Away from the Fed focus, investment grade new issuance in the USD market is unsurprisingly non-existent so far, while equity futures indices in the US are roughly +0.3% while stock markets Europe are 0.5% lower. In fixed income Bund and gilt markets are both rallying roughly in line with USTs, in a bull-flattening formation. Bitcoin is down 1% after Reuters reported that DoJ is split over whether to charge Binance.
As for those USTs, they are currently -1.5bps in 2y, -3.7bps at 3.54% in 10y and -4.7bps in 30y. And in swap spreads, the curve is reflecting the move in USTs by steepening, with the 2y spread -1.25bps at 2.75bps, 5y is +0.25 at -23.50bps, 10y is +0.25bps at -29.75bps and the 30y is +1.25bp at -62.25bps.
Citi: CPI undershoot could drag terminal rate below 5%
Strategists are understandably fixated on the two key events of what is hoped will prove the last serious week of the year.
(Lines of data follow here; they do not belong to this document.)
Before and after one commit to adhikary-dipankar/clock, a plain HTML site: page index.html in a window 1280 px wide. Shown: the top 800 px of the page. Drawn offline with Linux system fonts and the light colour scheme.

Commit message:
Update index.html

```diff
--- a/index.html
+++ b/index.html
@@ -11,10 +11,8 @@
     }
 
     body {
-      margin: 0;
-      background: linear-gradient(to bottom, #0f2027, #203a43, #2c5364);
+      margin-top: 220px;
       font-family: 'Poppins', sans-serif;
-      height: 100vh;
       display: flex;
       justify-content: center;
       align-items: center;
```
Those at Citi this morning took a look at the possible impact of an undershoot by CPI, and at what the Fed says the next day. Citi says that a “weaker than expected CPI would nudge the pricing from the next FOMC meeting in Feb, which is currently at 35bp, by a few bp and move the terminal rate pricing below 4.9%. It also makes FOMC the following day more benign.”
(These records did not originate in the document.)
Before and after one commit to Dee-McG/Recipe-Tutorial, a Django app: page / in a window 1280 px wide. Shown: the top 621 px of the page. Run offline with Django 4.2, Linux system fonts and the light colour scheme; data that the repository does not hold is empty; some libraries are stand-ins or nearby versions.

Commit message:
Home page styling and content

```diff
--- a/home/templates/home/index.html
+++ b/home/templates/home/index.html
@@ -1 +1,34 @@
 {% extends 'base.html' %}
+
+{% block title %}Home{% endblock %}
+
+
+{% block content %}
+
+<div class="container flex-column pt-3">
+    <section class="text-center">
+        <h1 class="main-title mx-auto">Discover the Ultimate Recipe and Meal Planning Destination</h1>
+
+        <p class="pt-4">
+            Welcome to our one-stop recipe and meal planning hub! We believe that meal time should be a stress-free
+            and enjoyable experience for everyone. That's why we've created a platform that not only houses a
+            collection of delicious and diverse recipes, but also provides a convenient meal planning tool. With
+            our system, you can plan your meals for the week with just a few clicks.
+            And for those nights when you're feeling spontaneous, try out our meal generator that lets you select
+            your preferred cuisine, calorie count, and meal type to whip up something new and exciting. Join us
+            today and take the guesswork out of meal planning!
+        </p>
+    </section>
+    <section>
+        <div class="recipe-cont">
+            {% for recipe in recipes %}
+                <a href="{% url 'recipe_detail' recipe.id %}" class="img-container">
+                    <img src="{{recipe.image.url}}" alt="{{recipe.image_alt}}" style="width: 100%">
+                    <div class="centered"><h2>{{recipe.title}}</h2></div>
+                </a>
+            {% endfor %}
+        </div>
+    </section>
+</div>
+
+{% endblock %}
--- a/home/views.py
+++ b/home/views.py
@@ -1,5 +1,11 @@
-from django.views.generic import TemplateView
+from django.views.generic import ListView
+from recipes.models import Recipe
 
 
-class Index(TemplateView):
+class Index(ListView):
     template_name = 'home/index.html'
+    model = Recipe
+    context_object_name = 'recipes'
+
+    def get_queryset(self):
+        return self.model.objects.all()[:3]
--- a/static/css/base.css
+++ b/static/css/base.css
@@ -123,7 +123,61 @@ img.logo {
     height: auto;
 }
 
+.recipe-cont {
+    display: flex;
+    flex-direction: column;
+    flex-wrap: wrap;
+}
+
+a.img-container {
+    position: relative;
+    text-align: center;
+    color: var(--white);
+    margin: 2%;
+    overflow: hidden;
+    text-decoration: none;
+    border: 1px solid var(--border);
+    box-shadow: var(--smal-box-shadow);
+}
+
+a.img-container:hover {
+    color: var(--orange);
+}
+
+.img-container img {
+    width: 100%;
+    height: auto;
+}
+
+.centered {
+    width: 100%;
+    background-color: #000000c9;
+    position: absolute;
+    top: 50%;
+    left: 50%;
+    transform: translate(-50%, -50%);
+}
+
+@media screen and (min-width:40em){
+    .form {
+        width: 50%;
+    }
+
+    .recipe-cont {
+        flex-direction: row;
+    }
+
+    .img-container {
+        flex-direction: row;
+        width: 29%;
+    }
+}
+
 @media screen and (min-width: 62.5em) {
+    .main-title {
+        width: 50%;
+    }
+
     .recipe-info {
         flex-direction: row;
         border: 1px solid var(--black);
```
“For the Feb meeting, the Fed will have the Dec CPI released in Jan (market pricing -0.27% nsa headline) but not the Jan CPI, which is higher than Dec (market pricing +0.34% for Jan). We can’t read too much into these monthly market projections however, as the deceleration in rate hikes is already in forward guidance. The bigger question for the front end, especially for terminal rate pricing, will be the trend into the second quarter.”
Whether what is priced in now though, will accurately predict what will happen next year, is hard to say, acknowledges Citi. “ While forward looking indicators point towards softening into 2023 (PMIs for example), there is generally less confidence overall about market pricing vs. what to actually expect for the next 12 months, given the experience this year when CPI ended up realizing more than what the market was pricing.”
And looking more closely at that FOMC decision, Citi says that the FOMC "should be a re-iteration of the boilerplate hawkish narrative. The dots are expected to move higher, as has been widely flagged by various FOMC members, including Powell, for 2023. Given the sharp rally in recent days, especially with the inversion in the OIS curve, we suspect that with thin trading into year end, the 2y is vulnerable to a selloff.”
Callables and Formosas
- National Bank of Canada sold a $50m 15y NC6m zero coupon callable Formosa. The EMTN matures Dec 2037, is callable annually from Jun 2023 and has an estimated IRR of 5.57%. Lead is KGI and announced Dec 12.